Friday, August 12, 2011

Does Literature Exist? Part 4

Literary Theory as Art

In Part 2 I was speaking of those who study the writings of their own tongue and approximately of their own time. This kind of study provides a lot of room for speculation. The study of ancient texts in long dead languages requires very considerable intellectual effort simply in order to gather a basic understanding of them and of the historical and social circumstances in which they were written, and thus to be able to enjoy them, and thus to be able to say something new about the story. It is odd that such scholars dedicate their intellectual labours to the search for such minimal scraps of context as might be recoverable, in order to shed fresh light on the story and its role in the society that produced it, while the scholars of modern writings in their own languages resolutely ignore the abundant and well known contextual background of their object of study in order to use it as a tool for illustrating their own ideas.

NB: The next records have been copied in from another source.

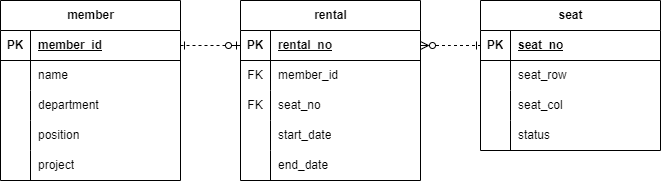
Above: doc/좌석배치erd.png in kdy0707/arranginseats (draw.io), before the change. Source tidied: cells renumbered, new cells last; positions are measured from the earlier drawing's top-left corner, leaving out a move shared by most shapes. Its diagram source:
```xml
<mxGraphModel>
  <root>
    <mxCell id="0" />
    <mxCell id="1" parent="0" />
    <mxCell id="2" value="member" style="shape=table;startSize=30;rowLines=0;fontStyle=1;align=center;html=1;" parent="1" vertex="1">
      <mxGeometry width="180" height="180" as="geometry" />
    </mxCell>
    <mxCell id="3" style="shape=tableRow;horizontal=0;startSize=0;swimlaneHead=0;swimlaneBody=0;fillColor=none;points=[[0,0.5],[1,0.5]];portConstraint=eastwest;top=0;left=0;right=0;bottom=1;" parent="2" vertex="1">
      <mxGeometry y="30" width="180" height="30" as="geometry" />
    </mxCell>
    <mxCell id="4" value="PK" style="shape=partialRectangle;fillColor=none;top=0;left=0;bottom=0;right=0;fontStyle=1;overflow=hidden;whiteSpace=wrap;html=1;" parent="3" vertex="1">
      <mxGeometry width="30" height="30" as="geometry" />
    </mxCell>
    <mxCell id="5" value="member_id" style="shape=partialRectangle;fillColor=none;top=0;left=0;bottom=0;right=0;align=left;spacingLeft=6;fontStyle=5;overflow=hidden;whiteSpace=wrap;html=1;" parent="3" vertex="1">
      <mxGeometry x="30" width="150" height="30" as="geometry" />
    </mxCell>
    <mxCell id="6" style="shape=tableRow;horizontal=0;startSize=0;swimlaneHead=0;swimlaneBody=0;fillColor=none;top=0;left=0;right=0;bottom=0;" parent="2" vertex="1">
      <mxGeometry y="60" width="180" height="30" as="geometry" />
    </mxCell>
    <mxCell id="7" style="shape=partialRectangle;fillColor=none;top=0;left=0;bottom=0;right=0;overflow=hidden;whiteSpace=wrap;html=1;" parent="6" vertex="1">
      <mxGeometry width="30" height="30" as="geometry" />
    </mxCell>
    <mxCell id="8" value="name" style="shape=partialRectangle;fillColor=none;top=0;left=0;bottom=0;right=0;align=left;spacingLeft=6;overflow=hidden;whiteSpace=wrap;html=1;" parent="6" vertex="1">
      <mxGeometry x="30" width="150" height="30" as="geometry" />
    </mxCell>
    <mxCell id="9" style="shape=tableRow;horizontal=0;startSize=0;swimlaneHead=0;swimlaneBody=0;fillColor=none;top=0;left=0;right=0;bottom=0;" parent="2" vertex="1">
      <mxGeometry y="90" width="180" height="30" as="geometry" />
    </mxCell>
    <mxCell id="10" style="shape=partialRectangle;fillColor=none;top=0;left=0;bottom=0;right=0;overflow=hidden;whiteSpace=wrap;html=1;" parent="9" vertex="1">
      <mxGeometry width="30" height="30" as="geometry" />
    </mxCell>
    <mxCell id="11" value="department" style="shape=partialRectangle;fillColor=none;top=0;left=0;bottom=0;right=0;align=left;spacingLeft=6;overflow=hidden;whiteSpace=wrap;html=1;" parent="9" vertex="1">
      <mxGeometry x="30" width="150" height="30" as="geometry" />
    </mxCell>
    <mxCell id="12" style="shape=tableRow;horizontal=0;startSize=0;swimlaneHead=0;swimlaneBody=0;fillColor=none;top=0;left=0;right=0;bottom=0;" parent="2" vertex="1">
      <mxGeometry y="120" width="180" height="30" as="geometry" />
    </mxCell>
    <mxCell id="13" style="shape=partialRectangle;fillColor=none;top=0;left=0;bottom=0;right=0;overflow=hidden;whiteSpace=wrap;html=1;" parent="12" vertex="1">
      <mxGeometry width="30" height="30" as="geometry" />
    </mxCell>
    <mxCell id="14" value="position" style="shape=partialRectangle;fillColor=none;top=0;left=0;bottom=0;right=0;align=left;spacingLeft=6;overflow=hidden;whiteSpace=wrap;html=1;" parent="12" vertex="1">
      <mxGeometry x="30" width="150" height="30" as="geometry" />
    </mxCell>
    <mxCell id="15" style="shape=tableRow;horizontal=0;startSize=0;swimlaneHead=0;swimlaneBody=0;fillColor=none;top=0;left=0;right=0;bottom=0;" parent="2" vertex="1">
      <mxGeometry y="150" width="180" height="30" as="geometry" />
    </mxCell>
    <mxCell id="16" style="shape=partialRectangle;fillColor=none;top=0;left=0;bottom=0;right=0;overflow=hidden;whiteSpace=wrap;html=1;" parent="15" vertex="1">
      <mxGeometry width="30" height="30" as="geometry" />
    </mxCell>
    <mxCell id="17" value="project" style="shape=partialRectangle;fillColor=none;top=0;left=0;bottom=0;right=0;align=left;spacingLeft=6;overflow=hidden;whiteSpace=wrap;html=1;" parent="15" vertex="1">
      <mxGeometry x="30" width="150" height="30" as="geometry" />
    </mxCell>
    <mxCell id="18" value="seat" style="shape=table;startSize=30;rowLines=0;fontStyle=1;align=center;html=1;" parent="1" vertex="1">
      <mxGeometry x="480" width="180" height="150" as="geometry" />
    </mxCell>
    <mxCell id="19" style="shape=tableRow;horizontal=0;startSize=0;swimlaneHead=0;swimlaneBody=0;fillColor=none;points=[[0,0.5],[1,0.5]];portConstraint=eastwest;top=0;left=0;right=0;bottom=1;" parent="18" vertex="1">
      <mxGeometry y="30" width="180" height="30" as="geometry" />
    </mxCell>
    <mxCell id="20" value="PK" style="shape=partialRectangle;fillColor=none;top=0;left=0;bottom=0;right=0;fontStyle=1;overflow=hidden;whiteSpace=wrap;html=1;" parent="19" vertex="1">
      <mxGeometry width="30" height="30" as="geometry" />
    </mxCell>
    <mxCell id="21" value="seat_no" style="shape=partialRectangle;fillColor=none;top=0;left=0;bottom=0;right=0;align=left;spacingLeft=6;fontStyle=5;overflow=hidden;whiteSpace=wrap;html=1;" parent="19" vertex="1">
      <mxGeometry x="30" width="150" height="30" as="geometry" />
    </mxCell>
    <mxCell id="22" style="shape=tableRow;horizontal=0;startSize=0;swimlaneHead=0;swimlaneBody=0;fillColor=none;top=0;left=0;right=0;bottom=0;" parent="18" vertex="1">
      <mxGeometry y="60" width="180" height="30" as="geometry" />
    </mxCell>
    <mxCell id="23" style="shape=partialRectangle;fillColor=none;top=0;left=0;bottom=0;right=0;overflow=hidden;whiteSpace=wrap;html=1;" parent="22" vertex="1">
      <mxGeometry width="30" height="30" as="geometry" />
    </mxCell>
    <mxCell id="24" value="seat_row" style="shape=partialRectangle;fillColor=none;top=0;left=0;bottom=0;right=0;align=left;spacingLeft=6;overflow=hidden;whiteSpace=wrap;html=1;" parent="22" vertex="1">
      <mxGeometry x="30" width="150" height="30" as="geometry" />
    </mxCell>
    <mxCell id="25" style="shape=tableRow;horizontal=0;startSize=0;swimlaneHead=0;swimlaneBody=0;fillColor=none;top=0;left=0;right=0;bottom=0;" parent="18" vertex="1">
      <mxGeometry y="90" width="180" height="30" as="geometry" />
    </mxCell>
    <mxCell id="26" style="shape=partialRectangle;fillColor=none;top=0;left=0;bottom=0;right=0;overflow=hidden;whiteSpace=wrap;html=1;" parent="25" vertex="1">
      <mxGeometry width="30" height="30" as="geometry" />
    </mxCell>
    <mxCell id="27" value="seat_col" style="shape=partialRectangle;fillColor=none;top=0;left=0;bottom=0;right=0;align=left;spacingLeft=6;overflow=hidden;whiteSpace=wrap;html=1;" parent="25" vertex="1">
      <mxGeometry x="30" width="150" height="30" as="geometry" />
    </mxCell>
    <mxCell id="28" style="shape=tableRow;horizontal=0;startSize=0;swimlaneHead=0;swimlaneBody=0;fillColor=none;top=0;left=0;right=0;bottom=0;" parent="18" vertex="1">
      <mxGeometry y="120" width="180" height="30" as="geometry" />
    </mxCell>
    <mxCell id="29" style="shape=partialRectangle;fillColor=none;top=0;left=0;bottom=0;right=0;overflow=hidden;whiteSpace=wrap;html=1;" parent="28" vertex="1">
      <mxGeometry width="30" height="30" as="geometry" />
    </mxCell>
    <mxCell id="30" value="status" style="shape=partialRectangle;fillColor=none;top=0;left=0;bottom=0;right=0;align=left;spacingLeft=6;overflow=hidden;whiteSpace=wrap;html=1;" parent="28" vertex="1">
      <mxGeometry x="30" width="150" height="30" as="geometry" />
    </mxCell>
    <mxCell id="31" value="rental" style="shape=table;startSize=30;rowLines=0;fontStyle=1;align=center;html=1;" parent="1" vertex="1">
      <mxGeometry x="240" width="180" height="180" as="geometry" />
    </mxCell>
    <mxCell id="32" style="shape=tableRow;horizontal=0;startSize=0;swimlaneHead=0;swimlaneBody=0;fillColor=none;points=[[0,0.5],[1,0.5]];portConstraint=eastwest;top=0;left=0;right=0;bottom=1;" parent="31" vertex="1">
      <mxGeometry y="30" width="180" height="30" as="geometry" />
    </mxCell>
    <mxCell id="33" value="PK" style="shape=partialRectangle;fillColor=none;top=0;left=0;bottom=0;right=0;fontStyle=1;overflow=hidden;whiteSpace=wrap;html=1;" parent="32" vertex="1">
      <mxGeometry width="30" height="30" as="geometry" />
    </mxCell>
    <mxCell id="34" value="rental_no" style="shape=partialRectangle;fillColor=none;top=0;left=0;bottom=0;right=0;align=left;spacingLeft=6;fontStyle=5;overflow=hidden;whiteSpace=wrap;html=1;" parent="32" vertex="1">
      <mxGeometry x="30" width="150" height="30" as="geometry" />
    </mxCell>
    <mxCell id="35" style="shape=tableRow;horizontal=0;startSize=0;swimlaneHead=0;swimlaneBody=0;fillColor=none;top=0;left=0;right=0;bottom=0;" parent="31" vertex="1">
      <mxGeometry y="60" width="180" height="30" as="geometry" />
    </mxCell>
    <mxCell id="36" value="FK" style="shape=partialRectangle;fillColor=none;top=0;left=0;bottom=0;right=0;overflow=hidden;whiteSpace=wrap;html=1;" parent="35" vertex="1">
      <mxGeometry width="30" height="30" as="geometry" />
    </mxCell>
    <mxCell id="37" value="member_id" style="shape=partialRectangle;fillColor=none;top=0;left=0;bottom=0;right=0;align=left;spacingLeft=6;overflow=hidden;whiteSpace=wrap;html=1;" parent="35" vertex="1">
      <mxGeometry x="30" width="150" height="30" as="geometry" />
    </mxCell>
    <mxCell id="38" style="shape=tableRow;horizontal=0;startSize=0;swimlaneHead=0;swimlaneBody=0;fillColor=none;top=0;left=0;right=0;bottom=0;" parent="31" vertex="1">
      <mxGeometry y="90" width="180" height="30" as="geometry" />
    </mxCell>
    <mxCell id="39" value="FK" style="shape=partialRectangle;fillColor=none;top=0;left=0;bottom=0;right=0;overflow=hidden;whiteSpace=wrap;html=1;" parent="38" vertex="1">
      <mxGeometry width="30" height="30" as="geometry" />
    </mxCell>
    <mxCell id="40" value="seat_no" style="shape=partialRectangle;fillColor=none;top=0;left=0;bottom=0;right=0;align=left;spacingLeft=6;overflow=hidden;whiteSpace=wrap;html=1;" parent="38" vertex="1">
      <mxGeometry x="30" width="150" height="30" as="geometry" />
    </mxCell>
    <mxCell id="41" style="shape=tableRow;horizontal=0;startSize=0;swimlaneHead=0;swimlaneBody=0;fillColor=none;top=0;left=0;right=0;bottom=0;" parent="31" vertex="1">
      <mxGeometry y="120" width="180" height="30" as="geometry" />
    </mxCell>
    <mxCell id="42" style="shape=partialRectangle;fillColor=none;top=0;left=0;bottom=0;right=0;overflow=hidden;whiteSpace=wrap;html=1;" parent="41" vertex="1">
      <mxGeometry width="30" height="30" as="geometry" />
    </mxCell>
    <mxCell id="43" value="start_date" style="shape=partialRectangle;fillColor=none;top=0;left=0;bottom=0;right=0;align=left;spacingLeft=6;overflow=hidden;whiteSpace=wrap;html=1;" parent="41" vertex="1">
      <mxGeometry x="30" width="150" height="30" as="geometry" />
    </mxCell>
    <mxCell id="44" style="shape=tableRow;horizontal=0;startSize=0;swimlaneHead=0;swimlaneBody=0;fillColor=none;top=0;left=0;right=0;bottom=0;" parent="31" vertex="1">
      <mxGeometry y="150" width="180" height="30" as="geometry" />
    </mxCell>
    <mxCell id="45" style="shape=partialRectangle;fillColor=none;top=0;left=0;bottom=0;right=0;overflow=hidden;whiteSpace=wrap;html=1;" parent="44" vertex="1">
      <mxGeometry width="30" height="30" as="geometry" />
    </mxCell>
    <mxCell id="46" value="end_date" style="shape=partialRectangle;fillColor=none;top=0;left=0;bottom=0;right=0;align=left;spacingLeft=6;overflow=hidden;whiteSpace=wrap;html=1;" parent="44" vertex="1">
      <mxGeometry x="30" width="150" height="30" as="geometry" />
    </mxCell>
    <mxCell id="47" style="edgeStyle=orthogonalEdgeStyle;rounded=0;jettySize=auto;html=1;exitX=0;exitY=0.5;exitDx=0;exitDy=0;entryX=1;entryY=0.5;entryDx=0;entryDy=0;" parent="1" edge="1" source="19" target="x">
      <mxGeometry relative="1" as="geometry" />
    </mxCell>
    <mxCell id="48" style="edgeStyle=entityRelationEdgeStyle;fontSize=12;html=1;endArrow=ERzeroToOne;startArrow=ERone;rounded=0;exitX=1;exitY=0.5;exitDx=0;exitDy=0;entryX=0;entryY=0.5;entryDx=0;entryDy=0;dashed=1;startFill=0;endFill=0;" parent="1" edge="1" source="3" target="32">
      <mxGeometry relative="1" as="geometry" />
    </mxCell>
    <mxCell id="49" style="edgeStyle=entityRelationEdgeStyle;fontSize=12;html=1;endArrow=ERone;startArrow=ERzeroToMany;rounded=0;entryX=0;entryY=0.5;entryDx=0;entryDy=0;exitX=1;exitY=0.5;exitDx=0;exitDy=0;startFill=0;dashed=1;endFill=0;" parent="1" edge="1" source="32" target="19">
      <mxGeometry relative="1" as="geometry" />
    </mxCell>
  </root>
</mxGraphModel>
```
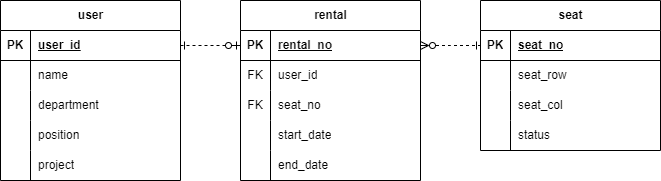
Later version of the same file.

What changed in the source:
```diff
@@ -2,7 +2,7 @@
   <root>
     <mxCell id="0" />
     <mxCell id="1" parent="0" />
-    <mxCell id="2" value="member" style="shape=table;startSize=30;rowLines=0;fontStyle=1;align=center;html=1;" parent="1" vertex="1">
+    <mxCell id="2" value="user" style="shape=table;startSize=30;rowLines=0;fontStyle=1;align=center;html=1;" parent="1" vertex="1">
       <mxGeometry width="180" height="180" as="geometry" />
     </mxCell>
     <mxCell id="3" style="shape=tableRow;horizontal=0;startSize=0;swimlaneHead=0;swimlaneBody=0;fillColor=none;points=[[0,0.5],[1,0.5]];portConstraint=eastwest;top=0;left=0;right=0;bottom=1;" parent="2" vertex="1">
@@ -11,7 +11,7 @@
     <mxCell id="4" value="PK" style="shape=partialRectangle;fillColor=none;top=0;left=0;bottom=0;right=0;fontStyle=1;overflow=hidden;whiteSpace=wrap;html=1;" parent="3" vertex="1">
       <mxGeometry width="30" height="30" as="geometry" />
     </mxCell>
-    <mxCell id="5" value="member_id" style="shape=partialRectangle;fillColor=none;top=0;left=0;bottom=0;right=0;align=left;spacingLeft=6;fontStyle=5;overflow=hidden;whiteSpace=wrap;html=1;" parent="3" vertex="1">
+    <mxCell id="5" value="user_id" style="shape=partialRectangle;fillColor=none;top=0;left=0;bottom=0;right=0;align=left;spacingLeft=6;fontStyle=5;overflow=hidden;whiteSpace=wrap;html=1;" parent="3" vertex="1">
       <mxGeometry x="30" width="150" height="30" as="geometry" />
     </mxCell>
     <mxCell id="6" style="shape=tableRow;horizontal=0;startSize=0;swimlaneHead=0;swimlaneBody=0;fillColor=none;top=0;left=0;right=0;bottom=0;" parent="2" vertex="1">
@@ -107,7 +107,7 @@
     <mxCell id="36" value="FK" style="shape=partialRectangle;fillColor=none;top=0;left=0;bottom=0;right=0;overflow=hidden;whiteSpace=wrap;html=1;" parent="35" vertex="1">
       <mxGeometry width="30" height="30" as="geometry" />
     </mxCell>
-    <mxCell id="37" value="member_id" style="shape=partialRectangle;fillColor=none;top=0;left=0;bottom=0;right=0;align=left;spacingLeft=6;overflow=hidden;whiteSpace=wrap;html=1;" parent="35" vertex="1">
+    <mxCell id="37" value="user_id" style="shape=partialRectangle;fillColor=none;top=0;left=0;bottom=0;right=0;align=left;spacingLeft=6;overflow=hidden;whiteSpace=wrap;html=1;" parent="35" vertex="1">
       <mxGeometry x="30" width="150" height="30" as="geometry" />
     </mxCell>
     <mxCell id="38" style="shape=tableRow;horizontal=0;startSize=0;swimlaneHead=0;swimlaneBody=0;fillColor=none;top=0;left=0;right=0;bottom=0;" parent="31" vertex="1">
```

Vast sections of our universities, of those parts of them dedicated to the humanities, make no attempt to seek truth, to discover new things, although they claim to. If they presented themselves as giving opinions, as riffing on the texts and situations they look at, as merely using the text they are analysing as a starting point, as a way to set their minds working, as a medium to express their own opinions, ideas, moral judgements, intellectual conceits, innovative thoughts, prejudice, ignorance or whatever- that is, if they told the truth- they could be judged on how far they achieve the goal, and on how interesting or useful the results are. Or they could just have fun. They could do a form of art. Of course, they would be less obviously suited to tenured posts at universities if they were open about what they do, and their motives for doing it. And they wouldn’t get to take themselves so immensely seriously.*

Art does not care about truth. It has no need of truth. Or rather it has its own truth, some form of perceived coherence. Its purpose is to communicate something. I don’t think it matters much whether the perceiver appreciates what the originator had in mind. It’s easy to do art. A minimum of imagination, something to express, anything, and a medium. There are plenty to choose from. It may not be good art, people might not like it, or understand what it’s for, or agree with what it says, but it’s art.

*The more direly dreary and politically charged areas of the humanities attract people who are not intelligent enough for real academic work, but who want to feel part of the game. They’re like the boy you allow to play on the team sometimes because his father has an off-licence, but only when it’s cold and wet, and only at left back. There are parasites on every human virtue and achievement.


Vincent said...

I quite strongly disagree with the first part of your third para, though you do clarify it later.

It seems to me that art is completely about truth. But an art which merely reflected obvious truth that everyone knows already would not be the highest art. An art whose truth (paraphrased) is "We like pretty things and this picture reflects some of the things in the world that we find pretty" might be called kitsch. An art which reflects back to us some aspects of the world which we find true when they are shown to us, though we never had them brought to to our attention before, is a higher art.

Last night on BBC 2 TV there was a programme about the late Lucian Freud, considered the greatest portrait painter (possibly the greatest painter tout simple) of his generation. Many of his portraits are very unflattering--see especially the one of HM the Queen. But not a single subject interviewed denied the truth of what he had depicted in oil paint. He had captured their essence at the time. Sometimes the painting took a year to complete and required many hours of sitting (I don't know, perhaps 50 hours or more). The subject did not have to stay in one pose, but often was encouraged to converse with the painter.

What's the case in painting, I suggest, applies as much in literature. Dickens' novels are in many ways untrue to life, but true in the sense of speaking to so many readers in their own language, and surviving the changes of literary fashion, culture & society.

CIngram said...

I think of truth as meaning a certain kind of objective truth, because I am originally a scientist by training. That's why I qualify artistic truth etc, and think of

CIngram said...

Them as different types of truth. It isn't that there is no truth in art. If it didn't have it's own truth, what I term, perhaps ineptly, perceived coherence, it would be worthless (as much that masquerades as art is).

CIngram said...

In other words the clarification is not a concession, but an explanation.

We may never agree that there is such a thing as objective truth, different from other kinds of truth, or if there is, that it has any special place in a notional family or hierarchy of truths, but trying to work out why I understand it to be so is part of the fun of writing this blog.